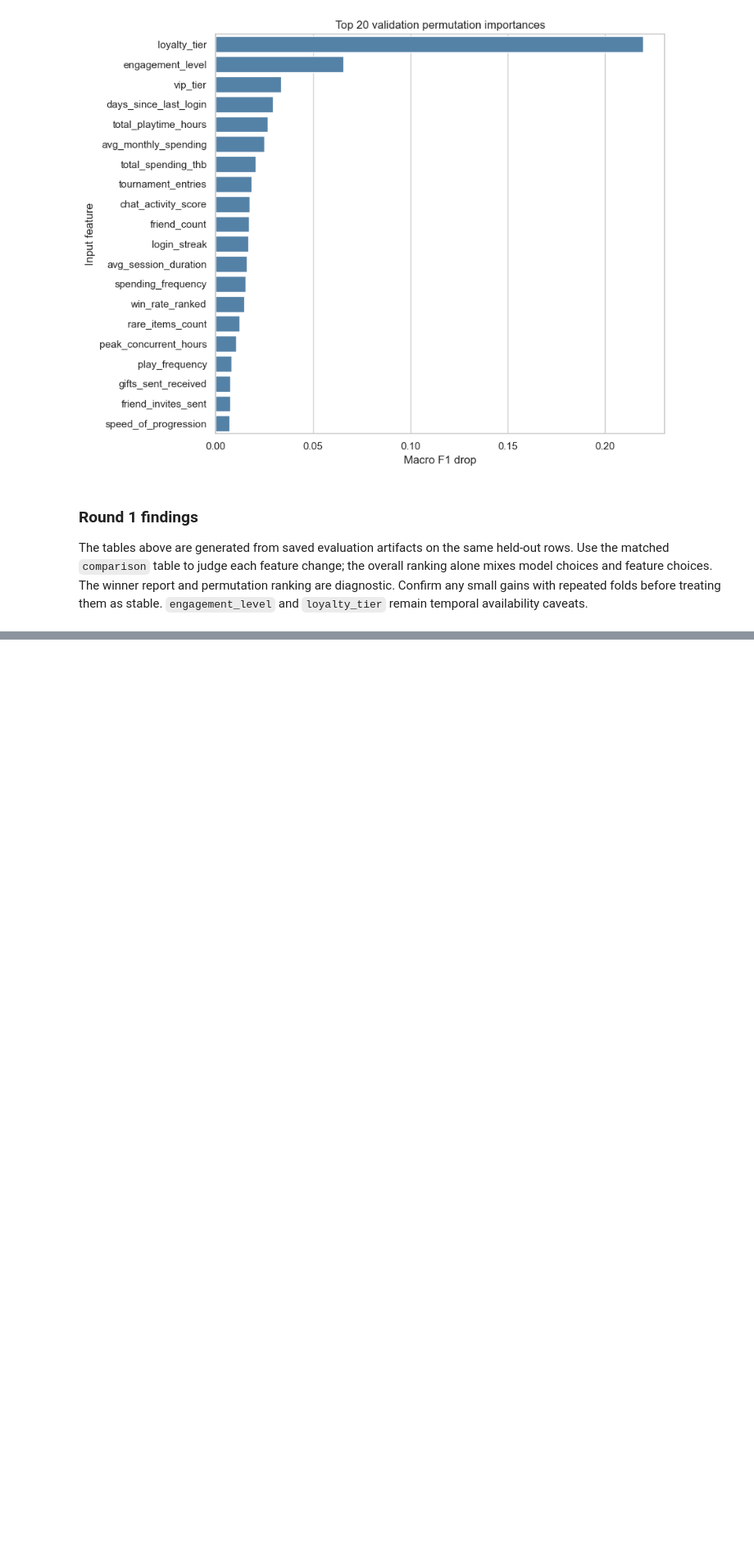
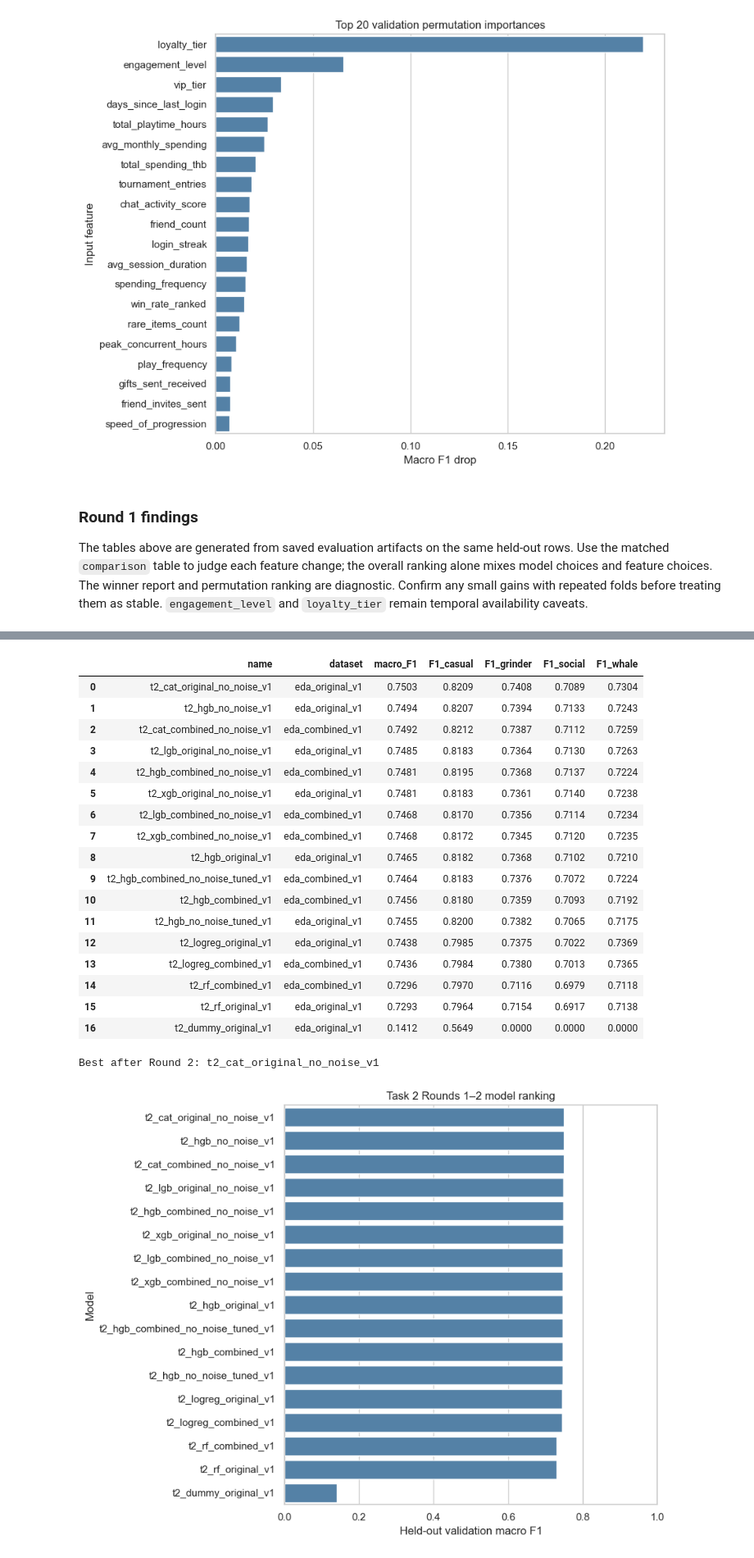
Before and after one commit to jakkarin-promsee/cpe342-ml-kaggle, a Jupyter notebook: src/task2/models/model.ipynb, the cells around one changed output, grey strips where cells are left out. Shown at 82% size. Cells and saved outputs as stored; diff of their text form; code cells hidden in the pictures; blank space fills up the shorter version.

```diff
--- a/src/task2/models/model.ipynb
+++ b/src/task2/models/model.ipynb
@@ -521,0 +642,14 @@ The tables above are generated from saved evaluation artifacts on the same held-
+# %%
+name = "t2_xgb_combined_no_noise_v1"
+if saved_result(name, dataset="combined") is None:
+    model = Pipeline([
+        ("preprocess", make_preprocessor(drop_noise=True, dataset="combined")),
+        ("classifier", XGBClassifier(
+            n_estimators=350, max_depth=5, learning_rate=.05,
+            min_child_weight=5, subsample=.9, colsample_bytree=.9,
+            reg_lambda=2., objective="multi:softprob", eval_metric="mlogloss",
+            tree_method="hist", random_state=SEED, n_jobs=4)),
+    ])
+    model.fit(X_dev_combined, y_dev)
+    record_model(name, model, "XGBoost one-hot baseline plus 14 behavior features",
+                 dataset="combined")
@@ -521,0 +662,55 @@ The tables above are generated from saved evaluation artifacts on the same held-
+# %%
+round2_model_names = [
+    "t2_lgb_original_no_noise_v1", "t2_lgb_combined_no_noise_v1",
+    "t2_cat_original_no_noise_v1", "t2_cat_combined_no_noise_v1",
+    "t2_xgb_original_no_noise_v1", "t2_xgb_combined_no_noise_v1",
+]
+round2_names = round1_names + round2_model_names
+index = read_evaluation_index(2)["evaluations"]
+assert all(name in index and index[name]["metric"] == "macro_F1"
+           for name in round2_names)
+round2_rows = []
+for name in round2_names:
+    model_card = json.loads(model_paths(name)[1].read_text(encoding="utf-8"))
+    data_name = model_card["data_name"]
+    valid_X = X_valid if data_name == DATA_NAME else X_valid_combined
+    pred = np.asarray(load_model(name).predict(valid_X)).reshape(-1)
+    macro = f1_score(y_valid, pred, average="macro", zero_division=0)
+    assert abs(macro - index[name]["score"]) < 1e-12
+    per_class = f1_score(y_valid, pred, labels=[0, 1, 2, 3], average=None,
+                         zero_division=0)
+    row = {"name": name, "dataset": data_name, "macro_F1": macro}
+    row.update({f"F1_{label}": score for label, score in zip(
+        ["casual", "grinder", "social", "whale"], per_class)})
+    round2_rows.append(row)
+round2_ranking = pd.DataFrame(round2_rows).sort_values(
+    "macro_F1", ascending=False).reset_index(drop=True)
+display(round2_ranking.round(4))
+print("Best after Round 2:", round2_ranking.iloc[0]["name"])
+fig, ax = plt.subplots(figsize=(9, 7))
+sns.barplot(data=round2_ranking, x="macro_F1", y="name", color="steelblue", ax=ax)
+ax.set(xlim=(0, 1), xlabel="Held-out validation macro F1", ylabel="Model",
+       title="Task 2 Rounds 1–2 model ranking")
+plt.tight_layout()
+plt.show()
+# %% [output]
+|  | name | dataset | macro_F1 | F1_casual | F1_grinder | F1_social | F1_whale |
+| 0 | t2_cat_original_no_noise_v1 | eda_original_v1 | 0.7503 | 0.8209 | 0.7408 | 0.7089 | 0.7304 |
+| 1 | t2_hgb_no_noise_v1 | eda_original_v1 | 0.7494 | 0.8207 | 0.7394 | 0.7133 | 0.7243 |
+| 2 | t2_cat_combined_no_noise_v1 | eda_combined_v1 | 0.7492 | 0.8212 | 0.7387 | 0.7112 | 0.7259 |
+| 3 | t2_lgb_original_no_noise_v1 | eda_original_v1 | 0.7485 | 0.8183 | 0.7364 | 0.7130 | 0.7263 |
+| 4 | t2_hgb_combined_no_noise_v1 | eda_combined_v1 | 0.7481 | 0.8195 | 0.7368 | 0.7137 | 0.7224 |
+| 5 | t2_xgb_original_no_noise_v1 | eda_original_v1 | 0.7481 | 0.8183 | 0.7361 | 0.7140 | 0.7238 |
+| 6 | t2_lgb_combined_no_noise_v1 | eda_combined_v1 | 0.7468 | 0.8170 | 0.7356 | 0.7114 | 0.7234 |
+| 7 | t2_xgb_combined_no_noise_v1 | eda_combined_v1 | 0.7468 | 0.8172 | 0.7345 | 0.7120 | 0.7235 |
+| 8 | t2_hgb_original_v1 | eda_original_v1 | 0.7465 | 0.8182 | 0.7368 | 0.7102 | 0.7210 |
+| 9 | t2_hgb_combined_no_noise_tuned_v1 | eda_combined_v1 | 0.7464 | 0.8183 | 0.7376 | 0.7072 | 0.7224 |
+| 10 | t2_hgb_combined_v1 | eda_combined_v1 | 0.7456 | 0.8180 | 0.7359 | 0.7093 | 0.7192 |
+| 11 | t2_hgb_no_noise_tuned_v1 | eda_original_v1 | 0.7455 | 0.8200 | 0.7382 | 0.7065 | 0.7175 |
+| 12 | t2_logreg_original_v1 | eda_original_v1 | 0.7438 | 0.7985 | 0.7375 | 0.7022 | 0.7369 |
+| 13 | t2_logreg_combined_v1 | eda_combined_v1 | 0.7436 | 0.7984 | 0.7380 | 0.7013 | 0.7365 |
+| 14 | t2_rf_combined_v1 | eda_combined_v1 | 0.7296 | 0.7970 | 0.7116 | 0.6979 | 0.7118 |
+| 15 | t2_rf_original_v1 | eda_original_v1 | 0.7293 | 0.7964 | 0.7154 | 0.6917 | 0.7138 |
+| 16 | t2_dummy_original_v1 | eda_original_v1 | 0.1412 | 0.5649 | 0.0000 | 0.0000 | 0.0000 |
+Best after Round 2: t2_cat_original_no_noise_v1
+[figure, added]
```
Also changed, not shown: parts of 18 cells of this notebook.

##########

* **What the task requires**: Would you give the data above again word for word, minus the pictures?

* **Response**:
Before and after one commit to jakkarin-promsee/cpe342-ml-kaggle, a Jupyter notebook: src/task2/models/model.ipynb, the cells around one changed output, grey strips where cells are left out. Shown at 82% size. Cells and saved outputs as stored; diff of their text form; code cells hidden in the pictures; blank space fills up the shorter version.

```diff
--- a/src/task2/models/model.ipynb
+++ b/src/task2/models/model.ipynb
@@ -521,0 +642,14 @@ The tables above are generated from saved evaluation artifacts on the same held-
+# %%
+name = "t2_xgb_combined_no_noise_v1"
+if saved_result(name, dataset="combined") is None:
+    model = Pipeline([
+        ("preprocess", make_preprocessor(drop_noise=True, dataset="combined")),
+        ("classifier", XGBClassifier(
+            n_estimators=350, max_depth=5, learning_rate=.05,
+            min_child_weight=5, subsample=.9, colsample_bytree=.9,
+            reg_lambda=2., objective="multi:softprob", eval_metric="mlogloss",
+            tree_method="hist", random_state=SEED, n_jobs=4)),
+    ])
+    model.fit(X_dev_combined, y_dev)
+    record_model(name, model, "XGBoost one-hot baseline plus 14 behavior features",
+                 dataset="combined")
@@ -521,0 +662,55 @@ The tables above are generated from saved evaluation artifacts on the same held-
+# %%
+round2_model_names = [
+    "t2_lgb_original_no_noise_v1", "t2_lgb_combined_no_noise_v1",
+    "t2_cat_original_no_noise_v1", "t2_cat_combined_no_noise_v1",
+    "t2_xgb_original_no_noise_v1", "t2_xgb_combined_no_noise_v1",
+]
+round2_names = round1_names + round2_model_names
+index = read_evaluation_index(2)["evaluations"]
+assert all(name in index and index[name]["metric"] == "macro_F1"
+           for name in round2_names)
+round2_rows = []
+for name in round2_names:
+    model_card = json.loads(model_paths(name)[1].read_text(encoding="utf-8"))
+    data_name = model_card["data_name"]
+    valid_X = X_valid if data_name == DATA_NAME else X_valid_combined
+    pred = np.asarray(load_model(name).predict(valid_X)).reshape(-1)
+    macro = f1_score(y_valid, pred, average="macro", zero_division=0)
+    assert abs(macro - index[name]["score"]) < 1e-12
+    per_class = f1_score(y_valid, pred, labels=[0, 1, 2, 3], average=None,
+                         zero_division=0)
+    row = {"name": name, "dataset": data_name, "macro_F1": macro}
+    row.update({f"F1_{label}": score for label, score in zip(
+        ["casual", "grinder", "social", "whale"], per_class)})
+    round2_rows.append(row)
+round2_ranking = pd.DataFrame(round2_rows).sort_values(
+    "macro_F1", ascending=False).reset_index(drop=True)
+display(round2_ranking.round(4))
+print("Best after Round 2:", round2_ranking.iloc[0]["name"])
+fig, ax = plt.subplots(figsize=(9, 7))
+sns.barplot(data=round2_ranking, x="macro_F1", y="name", color="steelblue", ax=ax)
+ax.set(xlim=(0, 1), xlabel="Held-out validation macro F1", ylabel="Model",
+       title="Task 2 Rounds 1–2 model ranking")
+plt.tight_layout()
+plt.show()
+# %% [output]
+|  | name | dataset | macro_F1 | F1_casual | F1_grinder | F1_social | F1_whale |
+| 0 | t2_cat_original_no_noise_v1 | eda_original_v1 | 0.7503 | 0.8209 | 0.7408 | 0.7089 | 0.7304 |
+| 1 | t2_hgb_no_noise_v1 | eda_original_v1 | 0.7494 | 0.8207 | 0.7394 | 0.7133 | 0.7243 |
+| 2 | t2_cat_combined_no_noise_v1 | eda_combined_v1 | 0.7492 | 0.8212 | 0.7387 | 0.7112 | 0.7259 |
+| 3 | t2_lgb_original_no_noise_v1 | eda_original_v1 | 0.7485 | 0.8183 | 0.7364 | 0.7130 | 0.7263 |
+| 4 | t2_hgb_combined_no_noise_v1 | eda_combined_v1 | 0.7481 | 0.8195 | 0.7368 | 0.7137 | 0.7224 |
+| 5 | t2_xgb_original_no_noise_v1 | eda_original_v1 | 0.7481 | 0.8183 | 0.7361 | 0.7140 | 0.7238 |
+| 6 | t2_lgb_combined_no_noise_v1 | eda_combined_v1 | 0.7468 | 0.8170 | 0.7356 | 0.7114 | 0.7234 |
+| 7 | t2_xgb_combined_no_noise_v1 | eda_combined_v1 | 0.7468 | 0.8172 | 0.7345 | 0.7120 | 0.7235 |
+| 8 | t2_hgb_original_v1 | eda_original_v1 | 0.7465 | 0.8182 | 0.7368 | 0.7102 | 0.7210 |
+| 9 | t2_hgb_combined_no_noise_tuned_v1 | eda_combined_v1 | 0.7464 | 0.8183 | 0.7376 | 0.7072 | 0.7224 |
+| 10 | t2_hgb_combined_v1 | eda_combined_v1 | 0.7456 | 0.8180 | 0.7359 | 0.7093 | 0.7192 |
+| 11 | t2_hgb_no_noise_tuned_v1 | eda_original_v1 | 0.7455 | 0.8200 | 0.7382 | 0.7065 | 0.7175 |
+| 12 | t2_logreg_original_v1 | eda_original_v1 | 0.7438 | 0.7985 | 0.7375 | 0.7022 | 0.7369 |
+| 13 | t2_logreg_combined_v1 | eda_combined_v1 | 0.7436 | 0.7984 | 0.7380 | 0.7013 | 0.7365 |
+| 14 | t2_rf_combined_v1 | eda_combined_v1 | 0.7296 | 0.7970 | 0.7116 | 0.6979 | 0.7118 |
+| 15 | t2_rf_original_v1 | eda_original_v1 | 0.7293 | 0.7964 | 0.7154 | 0.6917 | 0.7138 |
+| 16 | t2_dummy_original_v1 | eda_original_v1 | 0.1412 | 0.5649 | 0.0000 | 0.0000 | 0.0000 |
+Best after Round 2: t2_cat_original_no_noise_v1
+[figure, added]
```
Also changed, not shown: parts of 18 cells of this notebook.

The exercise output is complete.